For author De Goldi, writing was an act of exploration and while it was still in her head, there were many connections to be made.
''Of course it is always a work of genius at this point, but once you sit down to write it's very definitely not that.''
Sometime she would write a few chapters then set a story aside.
''I started writing when we had children, so there were inevitably interruptions.''
But she learned over time that having a story idea ''marinate for a long time'' changed it but its essence remained.
There were definitely focused and concentrated periods of time that writers needed to have, but she was happy to ''do a little tango'' with an idea before beginning to type.
For her husband, photographer Bruce Foster, Alexandra and Central Otago was an area that he had explored many times for different projects over the years, including photographing the Cromwell Gorge in 1987 before the creation of Lake Dunstan.
''My first contact with the gorge was as a kid.
''We stayed in some railway carriages in the gorge, just south of Cromwell.''
Later he came to know it and appreciated the ''unique topography''.
Coming back to Central Otago had been an interesting update on those times.
His subjects for photography came about ''quite serendipitously''.
An example was taking part in the school climate strikes in Alexandra during the first week of their residency.
Another was a trip to the Manuherikia Valley during the snowfalls several weeks ago, driving to Falls Dam to film.
''More recently I have been using video more and more''.
The space and scale of the Central Otago landscape was of particular interest, for example the Clutha River, ''this huge swirling blue body of water'' .
Both agreed the people in Alexandra and Central Otago were making it an enjoyable experience.
''We've been meeting some really lovely people, who are very engaged in community,'' Foster said.
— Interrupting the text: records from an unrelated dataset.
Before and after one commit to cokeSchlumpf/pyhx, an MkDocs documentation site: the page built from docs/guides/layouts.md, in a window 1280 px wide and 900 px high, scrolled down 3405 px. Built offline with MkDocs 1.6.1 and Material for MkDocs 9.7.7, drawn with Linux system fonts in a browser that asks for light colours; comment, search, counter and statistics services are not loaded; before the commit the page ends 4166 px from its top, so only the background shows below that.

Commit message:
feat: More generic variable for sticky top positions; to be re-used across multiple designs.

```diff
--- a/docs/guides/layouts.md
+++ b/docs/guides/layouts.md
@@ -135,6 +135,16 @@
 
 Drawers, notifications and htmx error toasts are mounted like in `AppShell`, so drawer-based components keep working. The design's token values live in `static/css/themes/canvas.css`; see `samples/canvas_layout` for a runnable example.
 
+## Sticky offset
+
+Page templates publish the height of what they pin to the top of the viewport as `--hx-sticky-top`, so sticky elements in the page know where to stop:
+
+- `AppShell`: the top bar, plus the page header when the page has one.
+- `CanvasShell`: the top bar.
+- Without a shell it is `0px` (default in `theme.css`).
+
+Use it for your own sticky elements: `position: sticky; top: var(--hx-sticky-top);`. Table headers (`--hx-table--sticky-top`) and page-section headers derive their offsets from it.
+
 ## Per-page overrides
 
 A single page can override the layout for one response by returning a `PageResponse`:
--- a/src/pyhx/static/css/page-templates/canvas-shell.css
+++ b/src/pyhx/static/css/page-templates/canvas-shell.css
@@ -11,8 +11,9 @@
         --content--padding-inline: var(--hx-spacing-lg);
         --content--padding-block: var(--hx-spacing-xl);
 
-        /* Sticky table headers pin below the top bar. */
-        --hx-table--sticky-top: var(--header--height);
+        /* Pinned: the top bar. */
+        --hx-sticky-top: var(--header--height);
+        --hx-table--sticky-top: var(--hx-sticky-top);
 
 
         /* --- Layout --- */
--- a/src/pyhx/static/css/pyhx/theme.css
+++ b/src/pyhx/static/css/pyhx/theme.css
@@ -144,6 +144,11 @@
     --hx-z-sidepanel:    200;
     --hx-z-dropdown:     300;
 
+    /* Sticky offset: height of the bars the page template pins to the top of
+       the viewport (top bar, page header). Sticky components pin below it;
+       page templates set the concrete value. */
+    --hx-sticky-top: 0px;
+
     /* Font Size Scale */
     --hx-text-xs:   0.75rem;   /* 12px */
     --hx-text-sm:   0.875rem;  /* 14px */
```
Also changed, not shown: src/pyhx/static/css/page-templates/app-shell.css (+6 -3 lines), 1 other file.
Henderson Arts Trust chairman Grahame Sydney said they were the 14th and 15th residents at Henderson House.
Plans for a major landscaping project were still some way off.
''We are trending cautiously towards speaking to possible designers, gathering ideas, and then selecting the right team for the job.''
Funds from the sale of an adjoining property not needed by the trust would be put towards the landscaping project.